This paper seeks to draw out an understanding of the role of the shift to the social or societal sphere in international statebuilding discourses. It suggests that this shift can be broadly located as taking place in the last years of the 1990s, with greater disillusionment with institutionalist approaches suggesting that Western or international actors could resolve problems of development, democracy and peace through the export of liberal institutions. As we have shifted away from ideas of “quick fixes”, “early exits” and understandings of the ease with which liberal values and institutions can be exported, so we have discovered the importance of society or of local agency on the ground. It is suggested here that this greater sensitivity to the “limits of liberalism” has facilitated a greater focus on the agency and choice-making of the subaltern subjects of international statebuilding.
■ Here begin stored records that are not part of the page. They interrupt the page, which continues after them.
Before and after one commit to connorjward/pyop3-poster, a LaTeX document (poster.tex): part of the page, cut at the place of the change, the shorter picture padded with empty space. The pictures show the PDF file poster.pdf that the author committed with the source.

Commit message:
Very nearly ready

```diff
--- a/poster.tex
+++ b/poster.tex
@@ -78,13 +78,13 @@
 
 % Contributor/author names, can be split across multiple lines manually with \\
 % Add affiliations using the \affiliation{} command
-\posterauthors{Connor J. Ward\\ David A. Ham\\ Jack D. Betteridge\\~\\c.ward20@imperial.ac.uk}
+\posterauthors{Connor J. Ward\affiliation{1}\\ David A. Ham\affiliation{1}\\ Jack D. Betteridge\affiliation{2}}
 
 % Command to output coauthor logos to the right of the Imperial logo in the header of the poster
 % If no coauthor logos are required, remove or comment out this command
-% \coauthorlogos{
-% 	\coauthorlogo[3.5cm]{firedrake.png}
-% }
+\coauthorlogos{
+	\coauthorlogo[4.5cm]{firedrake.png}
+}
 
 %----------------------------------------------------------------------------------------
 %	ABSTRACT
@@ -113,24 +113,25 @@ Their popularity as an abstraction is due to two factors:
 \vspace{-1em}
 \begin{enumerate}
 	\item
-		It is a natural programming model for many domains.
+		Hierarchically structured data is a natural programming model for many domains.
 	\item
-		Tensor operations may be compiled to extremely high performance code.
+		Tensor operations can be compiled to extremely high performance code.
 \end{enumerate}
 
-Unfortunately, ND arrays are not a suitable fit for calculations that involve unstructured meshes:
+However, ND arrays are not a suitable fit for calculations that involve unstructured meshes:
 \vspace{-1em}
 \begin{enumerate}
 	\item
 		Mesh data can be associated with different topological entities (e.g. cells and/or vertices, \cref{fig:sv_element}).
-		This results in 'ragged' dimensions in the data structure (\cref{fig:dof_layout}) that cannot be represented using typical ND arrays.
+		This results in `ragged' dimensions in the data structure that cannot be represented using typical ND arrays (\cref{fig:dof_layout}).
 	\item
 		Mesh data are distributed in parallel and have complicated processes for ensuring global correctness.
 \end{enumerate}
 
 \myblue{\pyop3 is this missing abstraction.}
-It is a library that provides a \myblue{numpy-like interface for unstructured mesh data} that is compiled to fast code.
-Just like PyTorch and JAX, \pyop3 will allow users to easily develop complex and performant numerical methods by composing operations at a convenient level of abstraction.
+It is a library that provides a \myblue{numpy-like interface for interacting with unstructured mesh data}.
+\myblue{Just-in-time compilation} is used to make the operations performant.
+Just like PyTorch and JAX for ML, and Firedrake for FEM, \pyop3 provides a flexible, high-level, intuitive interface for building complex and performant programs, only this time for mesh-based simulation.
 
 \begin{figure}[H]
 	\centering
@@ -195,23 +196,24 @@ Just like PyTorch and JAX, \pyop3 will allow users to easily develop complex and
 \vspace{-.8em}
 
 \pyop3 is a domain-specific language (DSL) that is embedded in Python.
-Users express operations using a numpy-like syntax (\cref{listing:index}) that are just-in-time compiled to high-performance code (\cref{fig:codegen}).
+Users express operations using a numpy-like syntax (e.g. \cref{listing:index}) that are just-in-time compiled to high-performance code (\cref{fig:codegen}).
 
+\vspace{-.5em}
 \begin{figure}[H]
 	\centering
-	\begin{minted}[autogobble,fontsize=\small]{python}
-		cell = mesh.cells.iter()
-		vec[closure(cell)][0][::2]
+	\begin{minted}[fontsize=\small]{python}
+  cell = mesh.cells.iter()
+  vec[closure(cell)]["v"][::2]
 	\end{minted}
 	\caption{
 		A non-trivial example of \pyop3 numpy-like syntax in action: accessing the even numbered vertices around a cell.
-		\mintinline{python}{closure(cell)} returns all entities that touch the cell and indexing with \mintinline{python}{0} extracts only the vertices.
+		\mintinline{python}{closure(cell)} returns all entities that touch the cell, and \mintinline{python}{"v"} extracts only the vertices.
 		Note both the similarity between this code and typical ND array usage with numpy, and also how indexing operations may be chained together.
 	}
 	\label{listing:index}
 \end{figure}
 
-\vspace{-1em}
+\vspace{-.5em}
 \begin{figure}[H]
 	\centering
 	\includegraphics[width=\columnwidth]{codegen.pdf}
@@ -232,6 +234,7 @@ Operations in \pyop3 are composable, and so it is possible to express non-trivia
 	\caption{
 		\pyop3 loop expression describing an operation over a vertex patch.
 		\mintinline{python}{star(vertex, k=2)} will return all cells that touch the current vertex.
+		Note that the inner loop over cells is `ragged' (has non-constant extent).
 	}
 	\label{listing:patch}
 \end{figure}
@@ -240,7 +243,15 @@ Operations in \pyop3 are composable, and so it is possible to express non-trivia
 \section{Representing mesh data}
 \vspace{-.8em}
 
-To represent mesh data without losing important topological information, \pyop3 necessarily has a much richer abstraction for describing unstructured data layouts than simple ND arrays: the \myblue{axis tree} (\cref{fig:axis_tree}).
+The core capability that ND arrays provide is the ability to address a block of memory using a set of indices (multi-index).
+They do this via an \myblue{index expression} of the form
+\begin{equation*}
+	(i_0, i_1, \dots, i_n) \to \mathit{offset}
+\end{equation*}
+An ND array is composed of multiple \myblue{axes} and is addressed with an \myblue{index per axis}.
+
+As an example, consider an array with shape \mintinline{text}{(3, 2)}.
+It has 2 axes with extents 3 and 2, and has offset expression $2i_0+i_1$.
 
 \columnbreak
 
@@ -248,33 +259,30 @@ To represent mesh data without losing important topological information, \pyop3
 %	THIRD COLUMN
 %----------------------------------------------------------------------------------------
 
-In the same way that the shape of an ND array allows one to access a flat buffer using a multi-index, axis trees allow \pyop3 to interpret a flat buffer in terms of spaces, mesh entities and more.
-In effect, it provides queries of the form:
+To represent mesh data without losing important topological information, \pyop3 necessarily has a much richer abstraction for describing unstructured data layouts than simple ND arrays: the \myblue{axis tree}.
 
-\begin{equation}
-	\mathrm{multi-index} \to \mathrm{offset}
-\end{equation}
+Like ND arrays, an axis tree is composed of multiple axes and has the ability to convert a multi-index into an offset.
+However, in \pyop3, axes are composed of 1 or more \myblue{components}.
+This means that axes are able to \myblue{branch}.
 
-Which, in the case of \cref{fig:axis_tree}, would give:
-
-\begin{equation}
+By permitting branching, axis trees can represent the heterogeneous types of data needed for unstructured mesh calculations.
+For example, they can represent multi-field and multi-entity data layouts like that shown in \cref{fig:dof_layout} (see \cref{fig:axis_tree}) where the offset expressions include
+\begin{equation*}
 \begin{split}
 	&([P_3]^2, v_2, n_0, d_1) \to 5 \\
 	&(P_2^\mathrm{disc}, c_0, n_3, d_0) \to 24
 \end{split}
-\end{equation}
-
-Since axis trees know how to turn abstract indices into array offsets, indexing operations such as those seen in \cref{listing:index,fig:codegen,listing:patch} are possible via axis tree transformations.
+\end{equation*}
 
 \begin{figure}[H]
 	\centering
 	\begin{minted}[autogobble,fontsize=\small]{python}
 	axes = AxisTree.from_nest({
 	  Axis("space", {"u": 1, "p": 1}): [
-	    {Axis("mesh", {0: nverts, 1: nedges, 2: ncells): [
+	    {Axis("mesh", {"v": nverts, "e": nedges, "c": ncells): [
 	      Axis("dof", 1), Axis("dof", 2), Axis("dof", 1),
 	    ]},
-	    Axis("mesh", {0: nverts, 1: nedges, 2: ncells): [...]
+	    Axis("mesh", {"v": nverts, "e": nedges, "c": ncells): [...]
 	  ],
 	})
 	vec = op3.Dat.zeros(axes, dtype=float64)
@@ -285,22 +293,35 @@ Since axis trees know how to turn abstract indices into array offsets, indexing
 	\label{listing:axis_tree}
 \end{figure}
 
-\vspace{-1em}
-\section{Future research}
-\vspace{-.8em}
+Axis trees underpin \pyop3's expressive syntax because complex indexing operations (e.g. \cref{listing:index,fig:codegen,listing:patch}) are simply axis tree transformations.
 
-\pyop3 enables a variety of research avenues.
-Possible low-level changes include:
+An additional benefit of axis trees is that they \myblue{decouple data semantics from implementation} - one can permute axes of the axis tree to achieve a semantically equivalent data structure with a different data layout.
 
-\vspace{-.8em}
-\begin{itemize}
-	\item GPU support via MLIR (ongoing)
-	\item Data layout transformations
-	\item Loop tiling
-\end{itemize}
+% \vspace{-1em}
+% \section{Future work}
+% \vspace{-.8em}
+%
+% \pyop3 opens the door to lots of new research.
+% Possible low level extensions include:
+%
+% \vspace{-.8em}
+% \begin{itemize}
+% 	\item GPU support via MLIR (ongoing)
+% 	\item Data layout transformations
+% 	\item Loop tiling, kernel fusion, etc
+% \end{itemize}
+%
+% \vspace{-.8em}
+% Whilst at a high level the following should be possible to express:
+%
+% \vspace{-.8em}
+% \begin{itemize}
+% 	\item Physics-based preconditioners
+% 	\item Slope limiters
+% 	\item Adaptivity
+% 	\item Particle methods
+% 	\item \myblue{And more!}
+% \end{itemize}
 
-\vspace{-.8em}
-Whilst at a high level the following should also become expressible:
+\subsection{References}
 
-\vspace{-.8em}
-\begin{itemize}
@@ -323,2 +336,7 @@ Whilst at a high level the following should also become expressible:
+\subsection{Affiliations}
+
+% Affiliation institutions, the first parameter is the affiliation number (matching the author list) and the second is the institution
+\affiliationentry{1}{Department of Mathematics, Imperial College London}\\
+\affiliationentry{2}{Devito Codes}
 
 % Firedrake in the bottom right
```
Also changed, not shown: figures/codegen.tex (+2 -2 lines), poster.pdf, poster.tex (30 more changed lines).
However, this focus on the agency of the non-Western or post-conflict “Other” has merely facilitated the evasion of Western responsibility for the outcomes of statebuilding interventions as well as providing a framework enabling more intrusive intervention, operating precisely upon this agency and its societal influences.
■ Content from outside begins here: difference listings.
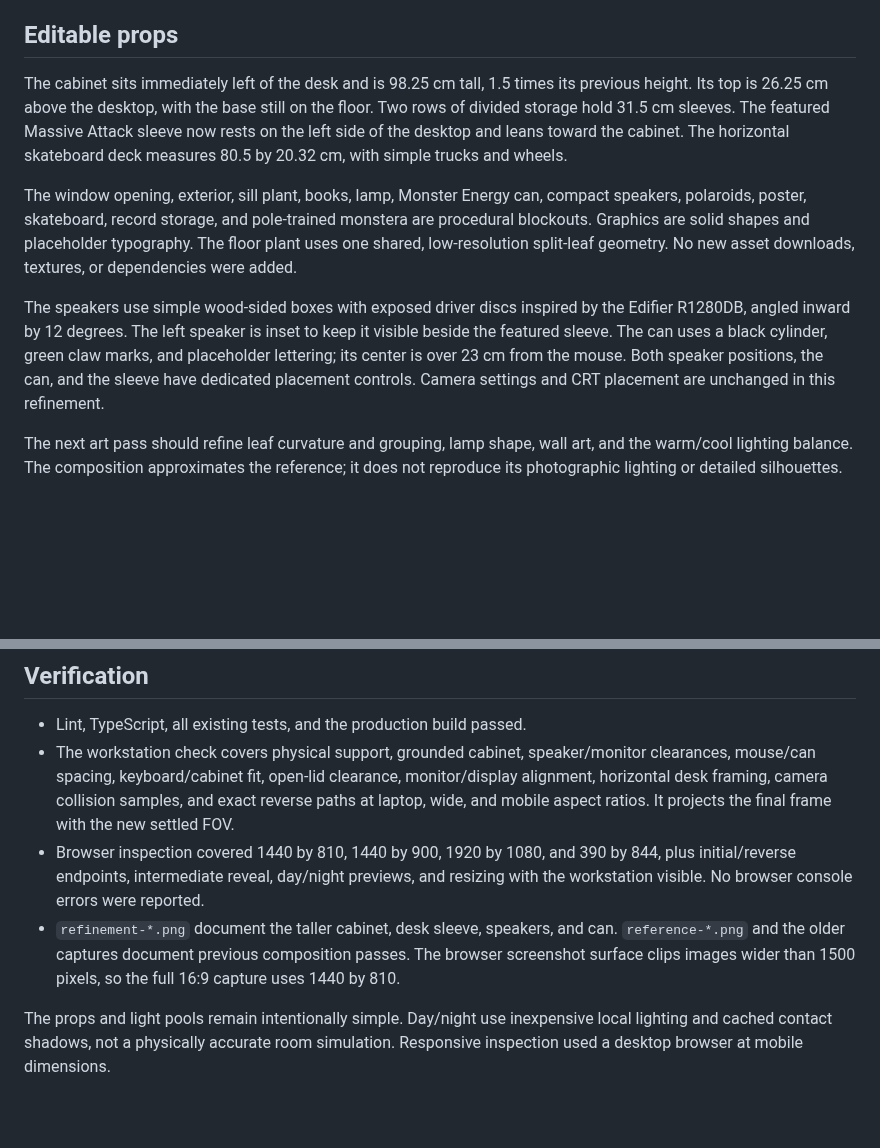
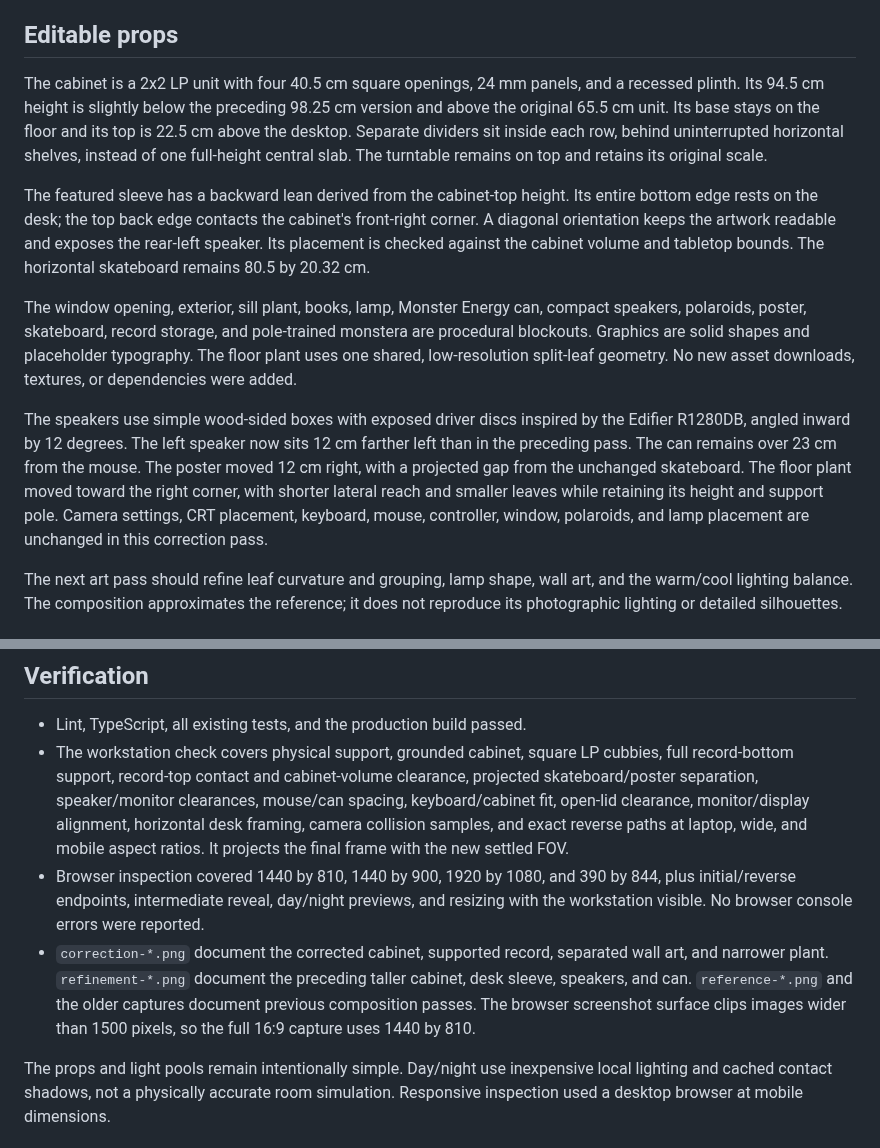
Before and after one commit to iTzRitual/folio-2026, a Markdown page: assets/workstation-blockout/README.md, 2 parts joined by grey strips. Rendered like a GitHub page; blank space fills up the shorter version.

Commit message:
✨ Correct vinyl support and workstation composition spacing

```diff
--- a/assets/workstation-blockout/README.md
+++ b/assets/workstation-blockout/README.md
@@ -6,11 +6,13 @@ The existing CRT, keyboard, and open-lid turntable GLBs are unchanged. The exist
 
 ## Editable props
 
-The cabinet sits immediately left of the desk and is 98.25 cm tall, 1.5 times its previous height. Its top is 26.25 cm above the desktop, with the base still on the floor. Two rows of divided storage hold 31.5 cm sleeves. The featured Massive Attack sleeve now rests on the left side of the desktop and leans toward the cabinet. The horizontal skateboard deck measures 80.5 by 20.32 cm, with simple trucks and wheels.
+The cabinet is a 2x2 LP unit with four 40.5 cm square openings, 24 mm panels, and a recessed plinth. Its 94.5 cm height is slightly below the preceding 98.25 cm version and above the original 65.5 cm unit. Its base stays on the floor and its top is 22.5 cm above the desktop. Separate dividers sit inside each row, behind uninterrupted horizontal shelves, instead of one full-height central slab. The turntable remains on top and retains its original scale.
+
+The featured sleeve has a backward lean derived from the cabinet-top height. Its entire bottom edge rests on the desk; the top back edge contacts the cabinet's front-right corner. A diagonal orientation keeps the artwork readable and exposes the rear-left speaker. Its placement is checked against the cabinet volume and tabletop bounds. The horizontal skateboard remains 80.5 by 20.32 cm.
 
 The window opening, exterior, sill plant, books, lamp, Monster Energy can, compact speakers, polaroids, poster, skateboard, record storage, and pole-trained monstera are procedural blockouts. Graphics are solid shapes and placeholder typography. The floor plant uses one shared, low-resolution split-leaf geometry. No new asset downloads, textures, or dependencies were added.
 
-The speakers use simple wood-sided boxes with exposed driver discs inspired by the Edifier R1280DB, angled inward by 12 degrees. The left speaker is inset to keep it visible beside the featured sleeve. The can uses a black cylinder, green claw marks, and placeholder lettering; its center is over 23 cm from the mouse. Both speaker positions, the can, and the sleeve have dedicated placement controls. Camera settings and CRT placement are unchanged in this refinement.
+The speakers use simple wood-sided boxes with exposed driver discs inspired by the Edifier R1280DB, angled inward by 12 degrees. The left speaker now sits 12 cm farther left than in the preceding pass. The can remains over 23 cm from the mouse. The poster moved 12 cm right, with a projected gap from the unchanged skateboard. The floor plant moved toward the right corner, with shorter lateral reach and smaller leaves while retaining its height and support pole. Camera settings, CRT placement, keyboard, mouse, controller, window, polaroids, and lamp placement are unchanged in this correction pass.
 
 The next art pass should refine leaf curvature and grouping, lamp shape, wall art, and the warm/cool lighting balance. The composition approximates the reference; it does not reproduce its photographic lighting or detailed silhouettes.
 
@@ -35,8 +37,8 @@ Desktop contact shadows include the can, speakers, featured sleeve, lamp, mouse,
 ## Verification
 
 - Lint, TypeScript, all existing tests, and the production build passed.
-- The workstation check covers physical support, grounded cabinet, speaker/monitor clearances, mouse/can spacing, keyboard/cabinet fit, open-lid clearance, monitor/display alignment, horizontal desk framing, camera collision samples, and exact reverse paths at laptop, wide, and mobile aspect ratios. It projects the final frame with the new settled FOV.
+- The workstation check covers physical support, grounded cabinet, square LP cubbies, full record-bottom support, record-top contact and cabinet-volume clearance, projected skateboard/poster separation, speaker/monitor clearances, mouse/can spacing, keyboard/cabinet fit, open-lid clearance, monitor/display alignment, horizontal desk framing, camera collision samples, and exact reverse paths at laptop, wide, and mobile aspect ratios. It projects the final frame with the new settled FOV.
 - Browser inspection covered 1440 by 810, 1440 by 900, 1920 by 1080, and 390 by 844, plus initial/reverse endpoints, intermediate reveal, day/night previews, and resizing with the workstation visible. No browser console errors were reported.
-- `refinement-*.png` document the taller cabinet, desk sleeve, speakers, and can. `reference-*.png` and the older captures document previous composition passes. The browser screenshot surface clips images wider than 1500 pixels, so the full 16:9 capture uses 1440 by 810.
+- `correction-*.png` document the corrected cabinet, supported record, separated wall art, and narrower plant. `refinement-*.png` document the preceding taller cabinet, desk sleeve, speakers, and can. `reference-*.png` and the older captures document previous composition passes. The browser screenshot surface clips images wider than 1500 pixels, so the full 16:9 capture uses 1440 by 810.
 
 The props and light pools remain intentionally simple. Day/night use inexpensive local lighting and cached contact shadows, not a physically accurate room simulation. Responsive inspection used a desktop browser at mobile dimensions.
```
Also changed, not shown: assets/workstation-blockout/correction-desktop.png (added), assets/workstation-blockout/correction-laptop.png (added), 5 other files.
Keywords: Civil society, International State building, Society-based Approaches to Intervention, Culture and Development, Problem of Autonomy